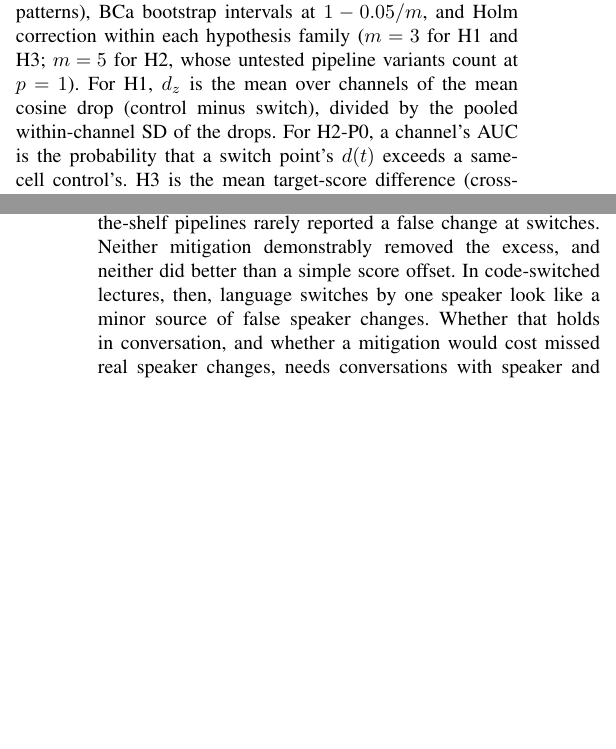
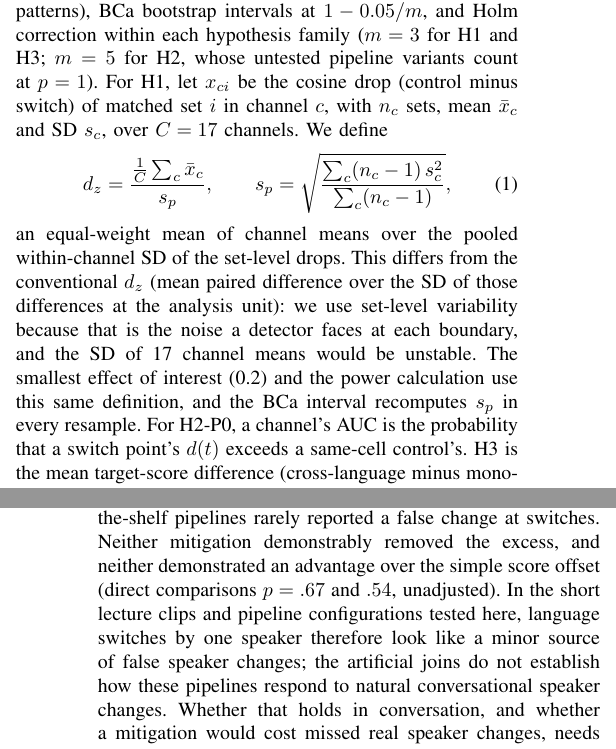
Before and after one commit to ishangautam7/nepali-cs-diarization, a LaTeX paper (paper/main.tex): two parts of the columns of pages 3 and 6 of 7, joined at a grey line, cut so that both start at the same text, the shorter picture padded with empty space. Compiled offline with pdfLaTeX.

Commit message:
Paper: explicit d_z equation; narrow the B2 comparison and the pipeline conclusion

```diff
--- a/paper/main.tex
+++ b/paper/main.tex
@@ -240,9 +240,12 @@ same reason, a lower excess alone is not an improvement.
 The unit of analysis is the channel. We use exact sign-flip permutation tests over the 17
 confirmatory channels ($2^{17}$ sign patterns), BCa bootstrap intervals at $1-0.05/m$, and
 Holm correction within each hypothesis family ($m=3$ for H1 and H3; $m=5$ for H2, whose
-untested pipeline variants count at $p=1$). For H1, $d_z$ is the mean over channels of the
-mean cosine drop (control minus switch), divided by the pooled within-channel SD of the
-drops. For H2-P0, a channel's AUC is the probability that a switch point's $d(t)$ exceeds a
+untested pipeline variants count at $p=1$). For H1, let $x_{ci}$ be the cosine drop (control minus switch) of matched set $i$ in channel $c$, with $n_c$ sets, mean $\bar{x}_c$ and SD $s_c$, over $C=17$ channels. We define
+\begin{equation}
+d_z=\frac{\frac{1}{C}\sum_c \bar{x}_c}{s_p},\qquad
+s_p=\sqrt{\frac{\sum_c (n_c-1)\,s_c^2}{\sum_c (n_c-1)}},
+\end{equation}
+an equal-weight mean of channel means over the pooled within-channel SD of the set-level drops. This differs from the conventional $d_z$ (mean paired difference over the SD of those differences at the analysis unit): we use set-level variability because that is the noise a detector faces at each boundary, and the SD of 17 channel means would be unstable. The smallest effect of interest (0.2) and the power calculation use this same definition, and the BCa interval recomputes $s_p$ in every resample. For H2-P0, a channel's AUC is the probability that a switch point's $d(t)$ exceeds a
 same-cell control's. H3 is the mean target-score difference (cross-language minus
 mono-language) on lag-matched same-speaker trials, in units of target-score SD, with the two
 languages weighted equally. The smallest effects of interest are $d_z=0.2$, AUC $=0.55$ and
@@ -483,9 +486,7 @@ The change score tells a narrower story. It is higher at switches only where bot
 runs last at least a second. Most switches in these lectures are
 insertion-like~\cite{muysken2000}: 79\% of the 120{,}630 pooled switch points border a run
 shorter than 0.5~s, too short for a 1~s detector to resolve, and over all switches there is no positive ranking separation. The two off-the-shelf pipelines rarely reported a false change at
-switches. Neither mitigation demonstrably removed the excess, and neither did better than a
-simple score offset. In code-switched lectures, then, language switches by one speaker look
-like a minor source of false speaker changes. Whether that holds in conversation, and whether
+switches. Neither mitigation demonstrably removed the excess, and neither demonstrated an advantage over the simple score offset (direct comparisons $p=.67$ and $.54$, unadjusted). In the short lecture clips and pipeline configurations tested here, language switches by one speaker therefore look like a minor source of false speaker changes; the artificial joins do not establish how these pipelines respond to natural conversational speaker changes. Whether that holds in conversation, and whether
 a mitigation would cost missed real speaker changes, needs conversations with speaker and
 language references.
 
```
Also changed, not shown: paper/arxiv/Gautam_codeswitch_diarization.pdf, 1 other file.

- [EXERCISE DESCRIPTION] The lines to copy are those in the listing that contain "cosine".

- [WRITTEN SOLUTION]
-mean cosine drop (control minus switch), divided by the pooled within-channel SD of the
+untested pipeline variants count at $p=1$). For H1, let $x_{ci}$ be the cosine drop (control minus switch) of matched set $i$ in channel $c$, with $n_c$ sets, mean $\bar{x}_c$ and SD $s_c$, over $C=17$ channels. We define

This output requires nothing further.